There’s so much to discover in his work. From his earlier period, introduce yourself to the ‘infinity row’, an infinitely extending, self-replicating (this is where the fractals bit comes in) and self-generating sequence of notes, resulting in an ethereal, sonorous soundworld that feels like the aural equivalent of a warm golden bath. Try the Symphony no.2, or the orchestral piece Voyage into the Golden Screen. Then there is his subsequent obsession with outsider artist Adolf Wölfli, which inspired a series of pieces culminating in Der Göttliche Tivoli (The Divine Circus), his opera based on the life and writings of Wölfli, filled with pain and cruel humour, as well as forgiveness and humanity, in its fantastical depiction of what it may be like to live with psychosis.
For many, Per’s vast choral Symphony no.3 remains his crowning achievement, and it’s a crying shame that it hasn’t had its UK premiere.
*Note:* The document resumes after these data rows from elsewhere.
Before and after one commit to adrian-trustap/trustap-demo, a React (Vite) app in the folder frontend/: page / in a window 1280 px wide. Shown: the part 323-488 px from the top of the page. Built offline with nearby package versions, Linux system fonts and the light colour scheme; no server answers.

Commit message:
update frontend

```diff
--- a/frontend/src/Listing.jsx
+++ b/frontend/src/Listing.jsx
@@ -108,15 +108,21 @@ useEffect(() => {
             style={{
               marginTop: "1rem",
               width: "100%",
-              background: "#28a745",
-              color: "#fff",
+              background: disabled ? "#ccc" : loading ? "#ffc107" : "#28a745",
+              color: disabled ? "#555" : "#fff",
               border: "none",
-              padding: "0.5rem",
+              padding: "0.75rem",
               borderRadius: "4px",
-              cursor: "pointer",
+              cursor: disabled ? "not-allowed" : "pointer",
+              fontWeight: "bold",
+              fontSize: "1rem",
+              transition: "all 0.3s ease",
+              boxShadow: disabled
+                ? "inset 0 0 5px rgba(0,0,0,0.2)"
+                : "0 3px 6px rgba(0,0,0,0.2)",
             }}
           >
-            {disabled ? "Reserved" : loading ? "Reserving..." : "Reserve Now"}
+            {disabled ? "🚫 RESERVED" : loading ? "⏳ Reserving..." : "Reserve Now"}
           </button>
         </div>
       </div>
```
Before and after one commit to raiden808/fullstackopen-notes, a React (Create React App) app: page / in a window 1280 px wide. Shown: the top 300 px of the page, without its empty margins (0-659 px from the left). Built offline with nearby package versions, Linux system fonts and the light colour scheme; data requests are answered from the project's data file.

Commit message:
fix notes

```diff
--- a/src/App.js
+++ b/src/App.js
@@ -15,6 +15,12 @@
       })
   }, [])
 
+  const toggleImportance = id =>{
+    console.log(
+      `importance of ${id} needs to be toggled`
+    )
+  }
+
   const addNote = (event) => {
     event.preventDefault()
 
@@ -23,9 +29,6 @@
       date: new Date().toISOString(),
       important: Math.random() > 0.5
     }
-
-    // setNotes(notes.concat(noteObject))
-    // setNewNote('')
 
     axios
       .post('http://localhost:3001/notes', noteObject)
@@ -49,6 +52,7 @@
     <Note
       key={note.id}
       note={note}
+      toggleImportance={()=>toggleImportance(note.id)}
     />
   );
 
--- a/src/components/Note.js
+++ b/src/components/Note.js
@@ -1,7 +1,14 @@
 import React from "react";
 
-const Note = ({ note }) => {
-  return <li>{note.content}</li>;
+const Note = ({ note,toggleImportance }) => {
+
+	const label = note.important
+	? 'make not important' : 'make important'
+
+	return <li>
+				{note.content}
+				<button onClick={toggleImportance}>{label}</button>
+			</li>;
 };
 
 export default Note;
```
But the later symphonies are also masterpieces. Symphony no.6 (At the End of the Day) completely subverts any conventional idea of symphonic form with its many unexpected twists and turns, like exploring a house of mirrors. And, as with a number of Per’s works, something completely new creeps in right at the end – suggesting a new area of musical exploration to be embarked upon.
But if I had to choose three works (and thank goodness I don’t have to) I think – possibly – these would be, for a variety of musical and personal reasons:
- Pastoral (from Nørgård’s music for the film Babette’s Feast) – heartbreaking in its simplicity
- Unendlicher Empfang for two pianos – sweeping from high drama to tiny, haunting loops of material, and including two out-of-phase ticking metronomes. (Twenty-something me: “The translation is “Endless Reception”. Per: “Ah, like an Ambassador’s reception?”)
- String Quartet no.8 “Night Descending Like Smoke”, based on material from his multimedia opera Nuit des Hommes (given its UK premiere at Almeida Opera in 1998: those were the days)
Recently, he seems to be less well known than he used to be, as a younger generation of experimental Danes are having their moment of revolution against what they may regard as the establishment…So it was tremendous news to hear that the New York Philharmonic have awarded him their $200,000 Marie-Josée Kravis Prize for New Music. And characteristic of him to respond “I am naturally very pleased about it…but it’s quite mysterious how they chose me. Nobody came to visit, or to speak to me about it”.